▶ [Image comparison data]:
——

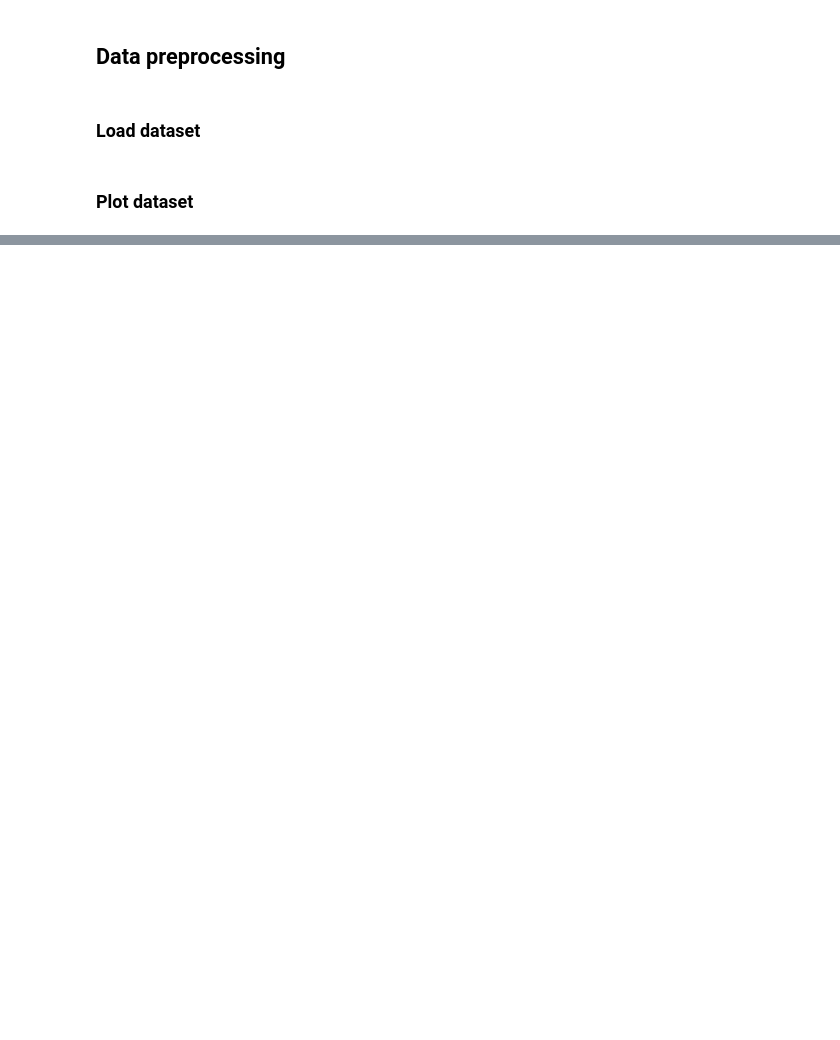
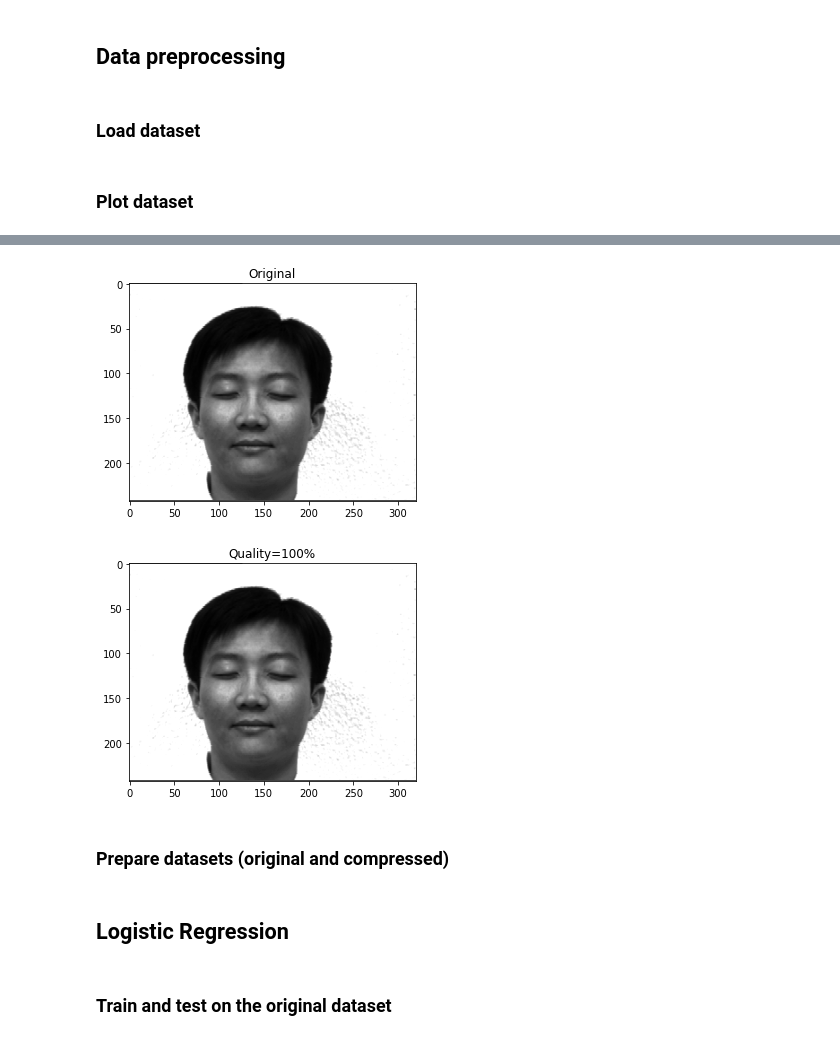
Before and after one commit to jeffcav/face-recog, a Jupyter notebook: yalefaces.ipynb, the cells around one changed output, grey strips where cells are left out. Drawn from its saved outputs; the diff is of its cells as text; code cells hidden in the pictures; blank space fills up the shorter version.

```diff
--- a/yalefaces.ipynb
+++ b/yalefaces.ipynb
@@ -56,0 +88,21 @@ plt.show()
+# %%
+image_quality = 1
+n_components = int(num_faces * image_quality)
+
+pca = PCA(n_components=n_components)
+pca.fit(X)
+X_compressed = pca.transform(X)
+X_reconstructed = pca.inverse_transform(X_compressed)
+# %%
+plt.imshow(X[0].reshape(yalefaces.SHAPE), cmap="gray")
+plt.title("Original")
+plt.show()
+
+plt.imshow(X_reconstructed[0].reshape(yalefaces.SHAPE), cmap="gray")
+plt.title(f"Quality={image_quality*100}%")
+plt.show()
+# %% [output]
+[figure, added]
+[figure, added]
+# %% [markdown]
+### Prepare datasets (original and compressed)
@@ -56,0 +117,4 @@ plt.show()
+# %% [markdown]
+## Logistic Regression
+# %% [markdown]
+### Train and test on the original dataset
```
Also changed, not shown: parts of 16 cells of this notebook, 1 other file.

——

Scan the entries above and return each line that holds "ipynb".

▶ [RESULT OF THE TASK]:
Before and after one commit to jeffcav/face-recog, a Jupyter notebook: yalefaces.ipynb, the cells around one changed output, grey strips where cells are left out. Drawn from its saved outputs; the diff is of its cells as text; code cells hidden in the pictures; blank space fills up the shorter version.
--- a/yalefaces.ipynb
+++ b/yalefaces.ipynb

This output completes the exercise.